Well-documented links exist between increased deforestation of an area and the emergence of diseases. Previously, the relationship was established between deforestation and Ebola (FW 196) and, more recently, rising cases of zoonotic malaria (Plasmodium knowlesi). Now deforestation is a suspected factor in the spread of the Zika virus. The Journal of Global Health argues that, while the increase in infectious disease is not the only threat posed by deforestation, it has the most direct, measurable impact on health. It says that forest clearance alters ecosystem dynamics and leads to new breeding habitats for disease vectors such as mosquitoes, fleas and ticks. People living within or near these fragmented forests are therefore at risk of infection, and measures must be developed to reduce the risk. Halting deforestation would seem an obvious first step.


A powerful new documentary shows how the EU is driving land grabs across the world to feed the surging demand for agricultural commodities. Land Grabbing, by Austrian director Kurt Langbein, weaves the stories of the investors and the companies behind this drive for land with those suffering its consequences. From the community in Sierra Leone whose livelihoods are threatened by a Chinese company producing biofuel for the EU market, to Cambodian villagers evicted to make way for a palm oil plantation, to the Ethiopian women working for a pittance in desperate conditions to produce tomatoes for export, the film is a searing indictment of the misery caused by the rush for agricultural land.


Genetically engineered trees are controversial for various reasons (FW196, FW202): their negative social and environmental impacts are documented, and their claimed benefits have tended not to materialise. Now it appears that the business practices of companies promoting them are among these reasons: One of the world’s leading producers of genetically engineered trees and suppliers to the forestry industry, ArborGen, suffered a major setback when it was fined USD 53.5 million for tricking a group of employees into accepting changes to lucrative incentive packages. The judge also ruled against ArborGen’s three parent companies – International Paper, MeadWestvaco and the New Zealand-based Rubicon – which plan to appeal against the verdict, a potentially lengthy process. Rubicon’s share price has dropped by more than a third since September 2015, when it looked likely that ArborGen would lose the dispute.
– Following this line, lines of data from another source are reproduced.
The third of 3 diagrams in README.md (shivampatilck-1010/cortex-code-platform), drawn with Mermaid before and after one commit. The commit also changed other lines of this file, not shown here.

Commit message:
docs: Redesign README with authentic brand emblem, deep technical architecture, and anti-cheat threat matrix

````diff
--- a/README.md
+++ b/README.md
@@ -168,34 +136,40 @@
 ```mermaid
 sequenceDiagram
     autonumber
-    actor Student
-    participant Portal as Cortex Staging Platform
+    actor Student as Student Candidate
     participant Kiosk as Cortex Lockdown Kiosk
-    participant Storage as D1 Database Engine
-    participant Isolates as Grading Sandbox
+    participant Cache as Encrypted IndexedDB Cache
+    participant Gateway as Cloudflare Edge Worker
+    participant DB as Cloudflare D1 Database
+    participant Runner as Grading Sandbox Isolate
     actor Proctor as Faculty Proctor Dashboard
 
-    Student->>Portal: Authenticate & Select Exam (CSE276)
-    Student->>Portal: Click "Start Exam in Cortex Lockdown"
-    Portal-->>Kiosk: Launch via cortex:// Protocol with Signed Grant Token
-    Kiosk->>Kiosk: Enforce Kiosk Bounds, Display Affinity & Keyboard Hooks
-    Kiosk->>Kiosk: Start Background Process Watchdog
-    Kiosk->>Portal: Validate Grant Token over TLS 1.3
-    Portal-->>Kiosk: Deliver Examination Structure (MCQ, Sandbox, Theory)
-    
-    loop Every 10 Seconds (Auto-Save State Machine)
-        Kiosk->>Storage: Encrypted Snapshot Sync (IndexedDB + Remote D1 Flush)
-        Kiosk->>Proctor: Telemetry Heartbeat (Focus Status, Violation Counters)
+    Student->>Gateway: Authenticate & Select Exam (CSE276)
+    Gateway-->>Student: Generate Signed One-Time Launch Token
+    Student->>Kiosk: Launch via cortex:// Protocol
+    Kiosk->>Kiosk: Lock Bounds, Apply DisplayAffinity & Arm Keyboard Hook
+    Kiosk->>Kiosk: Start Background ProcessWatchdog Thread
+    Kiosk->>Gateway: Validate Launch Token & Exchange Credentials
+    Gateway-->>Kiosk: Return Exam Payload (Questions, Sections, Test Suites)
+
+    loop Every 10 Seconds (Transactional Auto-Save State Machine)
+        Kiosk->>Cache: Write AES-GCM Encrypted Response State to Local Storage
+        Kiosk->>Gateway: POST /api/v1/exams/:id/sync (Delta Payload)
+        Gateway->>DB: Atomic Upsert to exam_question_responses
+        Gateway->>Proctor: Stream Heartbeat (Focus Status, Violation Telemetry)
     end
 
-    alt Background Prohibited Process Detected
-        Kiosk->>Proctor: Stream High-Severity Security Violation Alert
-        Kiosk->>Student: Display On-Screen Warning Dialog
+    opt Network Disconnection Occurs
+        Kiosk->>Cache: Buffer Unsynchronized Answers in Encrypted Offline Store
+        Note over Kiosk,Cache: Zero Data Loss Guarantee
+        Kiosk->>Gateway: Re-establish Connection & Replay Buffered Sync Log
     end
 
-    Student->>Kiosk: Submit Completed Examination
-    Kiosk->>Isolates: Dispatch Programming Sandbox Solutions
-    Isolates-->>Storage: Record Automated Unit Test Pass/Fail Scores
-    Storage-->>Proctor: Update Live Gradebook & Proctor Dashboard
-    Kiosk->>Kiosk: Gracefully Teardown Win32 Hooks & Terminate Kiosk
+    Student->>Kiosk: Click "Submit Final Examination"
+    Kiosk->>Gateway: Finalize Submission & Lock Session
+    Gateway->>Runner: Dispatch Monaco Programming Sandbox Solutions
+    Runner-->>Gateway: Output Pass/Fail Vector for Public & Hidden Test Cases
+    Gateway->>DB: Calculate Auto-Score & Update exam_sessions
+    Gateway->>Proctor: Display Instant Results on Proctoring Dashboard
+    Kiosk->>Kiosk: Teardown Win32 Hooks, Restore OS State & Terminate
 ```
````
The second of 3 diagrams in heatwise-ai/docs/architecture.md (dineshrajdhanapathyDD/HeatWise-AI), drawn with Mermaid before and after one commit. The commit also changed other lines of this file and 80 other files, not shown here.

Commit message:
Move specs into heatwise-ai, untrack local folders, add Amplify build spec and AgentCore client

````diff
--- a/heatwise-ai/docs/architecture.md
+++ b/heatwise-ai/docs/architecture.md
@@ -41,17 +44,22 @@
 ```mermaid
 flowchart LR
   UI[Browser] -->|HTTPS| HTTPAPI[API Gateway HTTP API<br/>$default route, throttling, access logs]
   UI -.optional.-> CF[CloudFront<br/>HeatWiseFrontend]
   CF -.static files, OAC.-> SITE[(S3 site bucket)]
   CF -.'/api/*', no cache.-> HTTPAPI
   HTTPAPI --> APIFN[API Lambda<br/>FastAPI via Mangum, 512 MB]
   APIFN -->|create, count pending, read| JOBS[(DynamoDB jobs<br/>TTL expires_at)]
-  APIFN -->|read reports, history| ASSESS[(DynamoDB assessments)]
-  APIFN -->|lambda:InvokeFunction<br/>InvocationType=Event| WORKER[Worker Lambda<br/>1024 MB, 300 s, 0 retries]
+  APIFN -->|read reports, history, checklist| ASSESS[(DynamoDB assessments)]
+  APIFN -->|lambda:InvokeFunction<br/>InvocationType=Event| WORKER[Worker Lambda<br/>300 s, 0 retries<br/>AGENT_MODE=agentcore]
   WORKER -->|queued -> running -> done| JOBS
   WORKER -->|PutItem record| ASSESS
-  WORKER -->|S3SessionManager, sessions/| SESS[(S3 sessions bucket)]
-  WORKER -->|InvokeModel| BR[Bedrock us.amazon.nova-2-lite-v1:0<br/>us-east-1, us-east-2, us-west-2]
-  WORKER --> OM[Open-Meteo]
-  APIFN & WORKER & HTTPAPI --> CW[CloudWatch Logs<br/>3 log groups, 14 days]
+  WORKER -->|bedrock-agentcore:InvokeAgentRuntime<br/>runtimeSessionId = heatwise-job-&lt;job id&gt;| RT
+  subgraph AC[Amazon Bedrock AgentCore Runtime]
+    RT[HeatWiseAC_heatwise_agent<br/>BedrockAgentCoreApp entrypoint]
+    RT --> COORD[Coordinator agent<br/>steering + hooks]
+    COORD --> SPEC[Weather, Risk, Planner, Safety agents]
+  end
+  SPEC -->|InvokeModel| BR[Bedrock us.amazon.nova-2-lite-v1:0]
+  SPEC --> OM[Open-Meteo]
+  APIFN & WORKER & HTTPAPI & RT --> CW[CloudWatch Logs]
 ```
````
With the dust settled on the COP21 UN climate change conference, Samuel Nnah Ndobe, Cameroonian agricultural specialist and founding member of the Accra Caucus on Forests and Climate Change, has written a blog for Fern about what the 12 December climate agreement means for forest communities in the Congo Basin.

FERN works to achieve environmental and social justice with a focus on forests and forest peoples' rights in the policies and practices of the European Union.
We hope that you have enjoyed this issue of the ForestWatch newsletter.
We welcome your comments and suggestions, please email
We value your privacy and will not share your details with others.
To ensure that this newsletter is not treated as spam, please save the address in your contacts folder.